For this exercise, write out every entry exactly and leave the pictures out.

# DATA FOR ANALYSIS

........

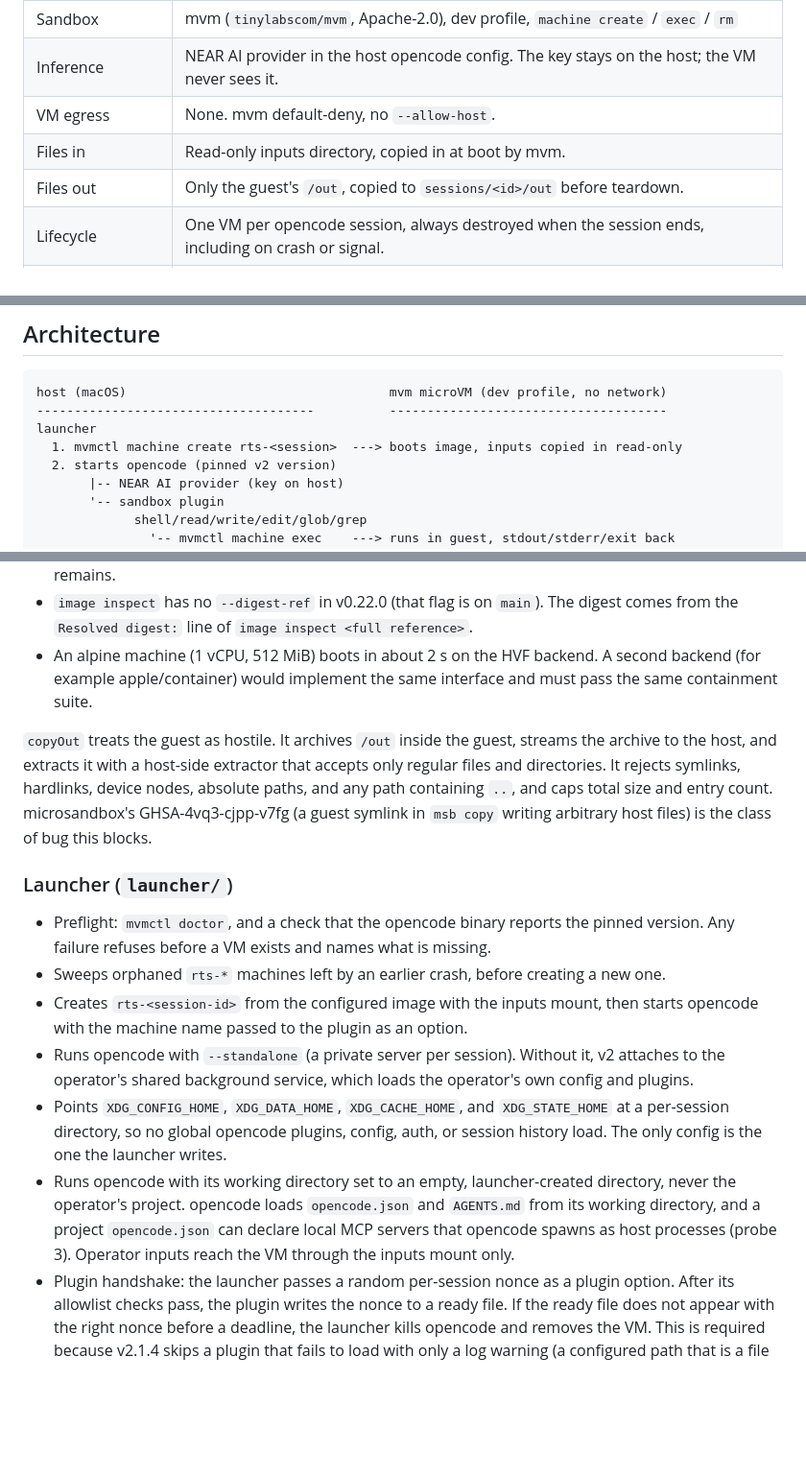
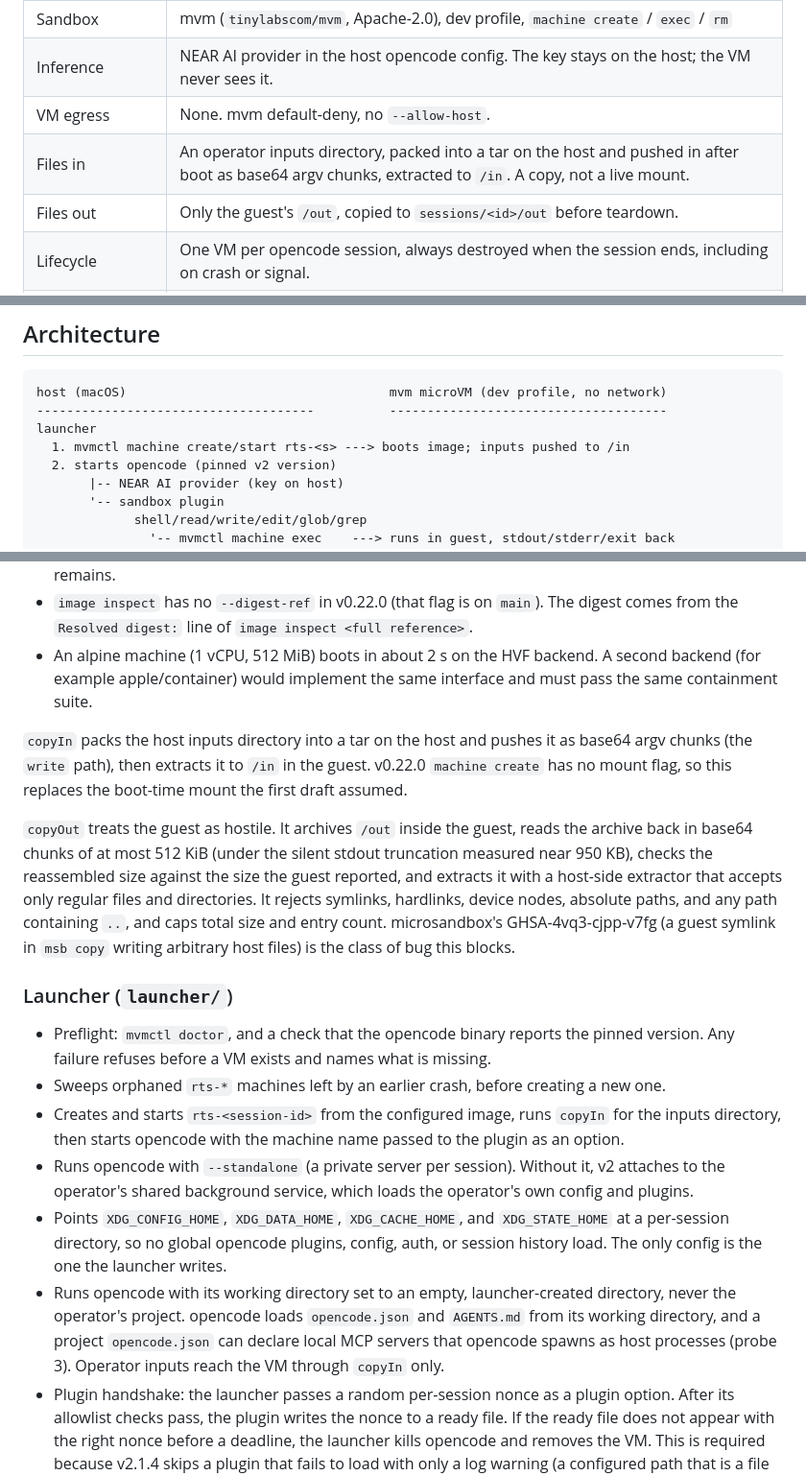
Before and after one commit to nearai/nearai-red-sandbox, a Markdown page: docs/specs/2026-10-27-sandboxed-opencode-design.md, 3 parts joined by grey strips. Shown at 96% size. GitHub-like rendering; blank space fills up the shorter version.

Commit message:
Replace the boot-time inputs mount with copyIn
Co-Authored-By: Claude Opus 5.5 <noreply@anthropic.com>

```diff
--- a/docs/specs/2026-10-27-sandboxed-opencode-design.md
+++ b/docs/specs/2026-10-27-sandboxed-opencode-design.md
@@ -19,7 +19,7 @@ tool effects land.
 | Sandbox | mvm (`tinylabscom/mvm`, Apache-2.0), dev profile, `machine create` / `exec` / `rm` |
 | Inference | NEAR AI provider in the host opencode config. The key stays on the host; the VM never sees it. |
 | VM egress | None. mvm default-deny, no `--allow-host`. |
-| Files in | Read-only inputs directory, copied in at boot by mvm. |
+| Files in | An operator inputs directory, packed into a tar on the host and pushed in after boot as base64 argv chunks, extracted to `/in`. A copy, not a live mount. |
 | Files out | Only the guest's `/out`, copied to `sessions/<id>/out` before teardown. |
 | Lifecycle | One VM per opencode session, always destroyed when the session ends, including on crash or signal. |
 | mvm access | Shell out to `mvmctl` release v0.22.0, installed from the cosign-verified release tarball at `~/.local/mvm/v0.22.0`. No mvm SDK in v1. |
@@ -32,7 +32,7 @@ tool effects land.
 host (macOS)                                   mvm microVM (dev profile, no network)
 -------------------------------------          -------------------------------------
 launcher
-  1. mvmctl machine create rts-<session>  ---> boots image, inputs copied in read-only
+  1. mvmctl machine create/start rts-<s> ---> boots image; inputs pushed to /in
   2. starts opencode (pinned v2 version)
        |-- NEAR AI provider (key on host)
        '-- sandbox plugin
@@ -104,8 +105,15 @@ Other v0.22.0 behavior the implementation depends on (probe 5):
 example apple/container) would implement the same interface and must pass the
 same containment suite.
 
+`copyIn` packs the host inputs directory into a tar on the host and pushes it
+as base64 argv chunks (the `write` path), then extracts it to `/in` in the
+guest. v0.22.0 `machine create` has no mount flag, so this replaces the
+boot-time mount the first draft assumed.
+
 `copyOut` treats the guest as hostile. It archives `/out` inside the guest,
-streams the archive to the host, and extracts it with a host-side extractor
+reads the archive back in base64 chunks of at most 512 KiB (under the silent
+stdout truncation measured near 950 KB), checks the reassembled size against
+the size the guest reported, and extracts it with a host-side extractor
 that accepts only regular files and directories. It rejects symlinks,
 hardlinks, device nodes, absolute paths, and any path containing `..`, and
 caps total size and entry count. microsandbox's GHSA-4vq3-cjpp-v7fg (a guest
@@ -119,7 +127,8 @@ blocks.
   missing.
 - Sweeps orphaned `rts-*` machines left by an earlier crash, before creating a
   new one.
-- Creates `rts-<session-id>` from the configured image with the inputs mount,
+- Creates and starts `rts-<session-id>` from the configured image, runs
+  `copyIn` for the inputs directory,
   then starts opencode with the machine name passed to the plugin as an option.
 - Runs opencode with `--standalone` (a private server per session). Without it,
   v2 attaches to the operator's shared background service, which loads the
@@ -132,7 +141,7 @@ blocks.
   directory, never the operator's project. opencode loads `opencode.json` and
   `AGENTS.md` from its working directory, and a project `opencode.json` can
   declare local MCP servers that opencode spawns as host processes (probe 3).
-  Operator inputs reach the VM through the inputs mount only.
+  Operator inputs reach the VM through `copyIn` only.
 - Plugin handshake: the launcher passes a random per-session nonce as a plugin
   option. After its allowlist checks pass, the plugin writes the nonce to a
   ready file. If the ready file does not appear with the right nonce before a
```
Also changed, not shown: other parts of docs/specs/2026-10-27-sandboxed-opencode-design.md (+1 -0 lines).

........

# ANSWER FOR THIS EXERCISE
Before and after one commit to nearai/nearai-red-sandbox, a Markdown page: docs/specs/2026-10-27-sandboxed-opencode-design.md, 3 parts joined by grey strips. Shown at 96% size. GitHub-like rendering; blank space fills up the shorter version.

Commit message:
Replace the boot-time inputs mount with copyIn
Co-Authored-By: Claude Opus 5.5 <noreply@anthropic.com>

```diff
--- a/docs/specs/2026-10-27-sandboxed-opencode-design.md
+++ b/docs/specs/2026-10-27-sandboxed-opencode-design.md
@@ -19,7 +19,7 @@ tool effects land.
 | Sandbox | mvm (`tinylabscom/mvm`, Apache-2.0), dev profile, `machine create` / `exec` / `rm` |
 | Inference | NEAR AI provider in the host opencode config. The key stays on the host; the VM never sees it. |
 | VM egress | None. mvm default-deny, no `--allow-host`. |
-| Files in | Read-only inputs directory, copied in at boot by mvm. |
+| Files in | An operator inputs directory, packed into a tar on the host and pushed in after boot as base64 argv chunks, extracted to `/in`. A copy, not a live mount. |
 | Files out | Only the guest's `/out`, copied to `sessions/<id>/out` before teardown. |
 | Lifecycle | One VM per opencode session, always destroyed when the session ends, including on crash or signal. |
 | mvm access | Shell out to `mvmctl` release v0.22.0, installed from the cosign-verified release tarball at `~/.local/mvm/v0.22.0`. No mvm SDK in v1. |
@@ -32,7 +32,7 @@ tool effects land.
 host (macOS)                                   mvm microVM (dev profile, no network)
 -------------------------------------          -------------------------------------
 launcher
-  1. mvmctl machine create rts-<session>  ---> boots image, inputs copied in read-only
+  1. mvmctl machine create/start rts-<s> ---> boots image; inputs pushed to /in
   2. starts opencode (pinned v2 version)
        |-- NEAR AI provider (key on host)
        '-- sandbox plugin
@@ -104,8 +105,15 @@ Other v0.22.0 behavior the implementation depends on (probe 5):
 example apple/container) would implement the same interface and must pass the
 same containment suite.
 
+`copyIn` packs the host inputs directory into a tar on the host and pushes it
+as base64 argv chunks (the `write` path), then extracts it to `/in` in the
+guest. v0.22.0 `machine create` has no mount flag, so this replaces the
+boot-time mount the first draft assumed.
+
 `copyOut` treats the guest as hostile. It archives `/out` inside the guest,
-streams the archive to the host, and extracts it with a host-side extractor
+reads the archive back in base64 chunks of at most 512 KiB (under the silent
+stdout truncation measured near 950 KB), checks the reassembled size against
+the size the guest reported, and extracts it with a host-side extractor
 that accepts only regular files and directories. It rejects symlinks,
 hardlinks, device nodes, absolute paths, and any path containing `..`, and
 caps total size and entry count. microsandbox's GHSA-4vq3-cjpp-v7fg (a guest
@@ -119,7 +127,8 @@ blocks.
   missing.
 - Sweeps orphaned `rts-*` machines left by an earlier crash, before creating a
   new one.
-- Creates `rts-<session-id>` from the configured image with the inputs mount,
+- Creates and starts `rts-<session-id>` from the configured image, runs
+  `copyIn` for the inputs directory,
   then starts opencode with the machine name passed to the plugin as an option.
 - Runs opencode with `--standalone` (a private server per session). Without it,
   v2 attaches to the operator's shared background service, which loads the
@@ -132,7 +141,7 @@ blocks.
   directory, never the operator's project. opencode loads `opencode.json` and
   `AGENTS.md` from its working directory, and a project `opencode.json` can
   declare local MCP servers that opencode spawns as host processes (probe 3).
-  Operator inputs reach the VM through the inputs mount only.
+  Operator inputs reach the VM through `copyIn` only.
 - Plugin handshake: the launcher passes a random per-session nonce as a plugin
   option. After its allowlist checks pass, the plugin writes the nonce to a
   ready file. If the ready file does not appear with the right nonce before a
```
Also changed, not shown: other parts of docs/specs/2026-10-27-sandboxed-opencode-design.md (+1 -0 lines).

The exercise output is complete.